_Stored dataset items_:
━━━
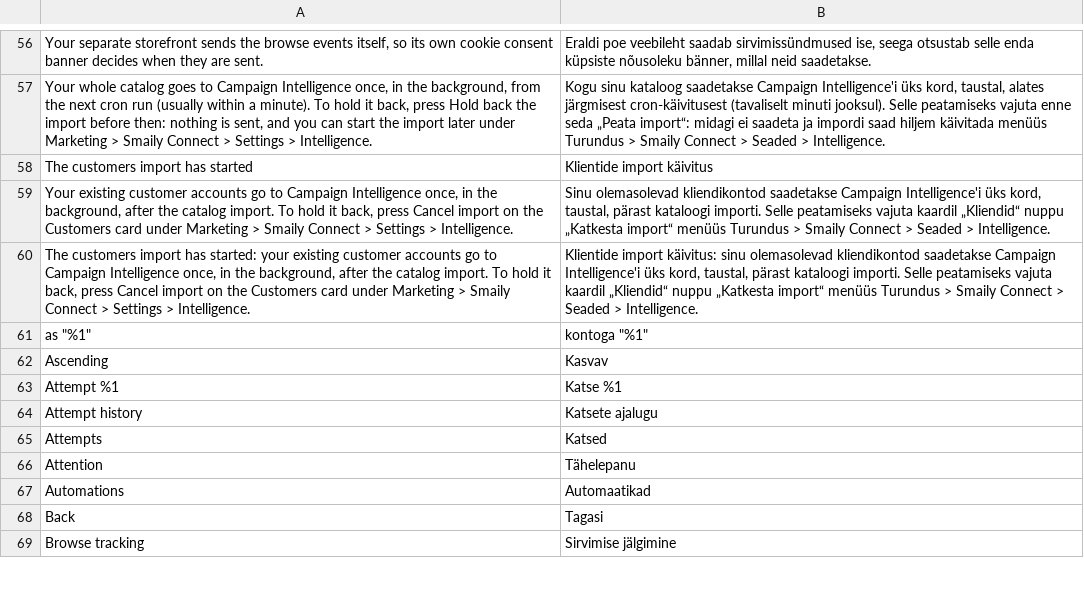
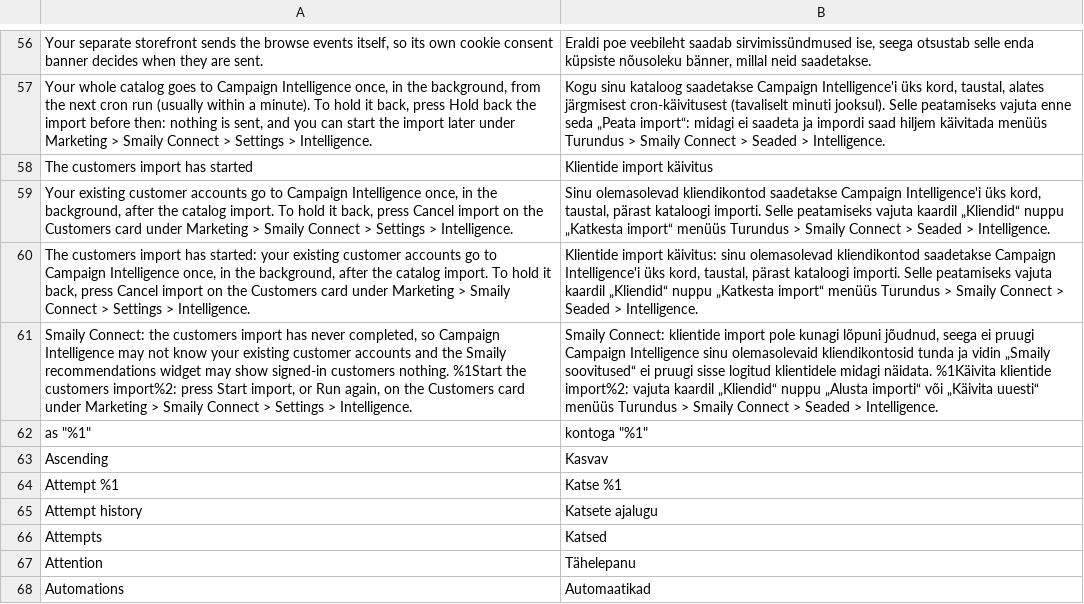
Before and after one commit to sendsmaily/smaily-magento-extension, a CSV file: i18n/et_EE.csv, drawn as a sheet; only a part is shown, gaps mark what is left out; the shorter side is filled out with more unchanged rows; the diff names each change by its address in the sheet, - before the commit and + after, or states it on an @@ line.

Commit message:
admin: ask a connected store to start a customers import that never completed (#148)
Storefront recommendations ask Campaign Intelligence by the Magento customer id, which an account gets there only from the customers import or its next save. A store that connected before connecting started that import, or whose import was cancelled or failed, may never have sent it, and nothing in the admin told the merchant: the Smaily recommendations widget then shows signed-in customers nothing.

A Magento system message now asks the merchant to start the customers import while Campaign Intelligence is connected and no customers import has ever completed. It links to the Intelligence tab of Settings, stays hidden while a customers import is queued or running unless it has stalled, and disappears once one completes; nothing starts the import automatically. The guide site (English and Estonian) describes the message.


Part of PRO-4007

```diff
--- a/i18n/et_EE.csv
+++ b/i18n/et_EE.csv
+row 61: Smaily Connect: the customers import has never completed, so Campaign Intelligence may not know your existing customer accounts and the Smaily recommendations widget may show signed-in customers nothing. %1Start the customers import%2: press Start import, or Run again, on the Customers card under Marketing > Smaily Connect > Settings > Intelligence. | Smaily Connect: klientide import pole kunagi lõpuni jõudnud, seega ei pruugi Campaign Intelligence sinu olemasolevaid kliendikontosid tunda ja vidin „Smaily soovitused“ ei pruugi sisse logitud klientidele midagi näidata. %1Käivita klientide import%2: vajuta kaardil „Kliendid“ nuppu „Alusta importi“ või „Käivita uuesti“ menüüs Turundus > Smaily Connect > Seaded > Intelligence.
```
Also changed, not shown: i18n/en_US.csv, 8 other files.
━━━
Begin at the top of the records above and retype each line exactly until the line containing "Storefront recommendations ask", which is included. Skip all pictures.

Before and after one commit to sendsmaily/smaily-magento-extension, a CSV file: i18n/et_EE.csv, drawn as a sheet; only a part is shown, gaps mark what is left out; the shorter side is filled out with more unchanged rows; the diff names each change by its address in the sheet, - before the commit and + after, or states it on an @@ line.

Commit message:
admin: ask a connected store to start a customers import that never completed (#148)
Storefront recommendations ask Campaign Intelligence by the Magento customer id, which an account gets there only from the customers import or its next save. A store that connected before connecting started that import, or whose import was cancelled or failed, may never have sent it, and nothing in the admin told the merchant: the Smaily recommendations widget then shows signed-in customers nothing.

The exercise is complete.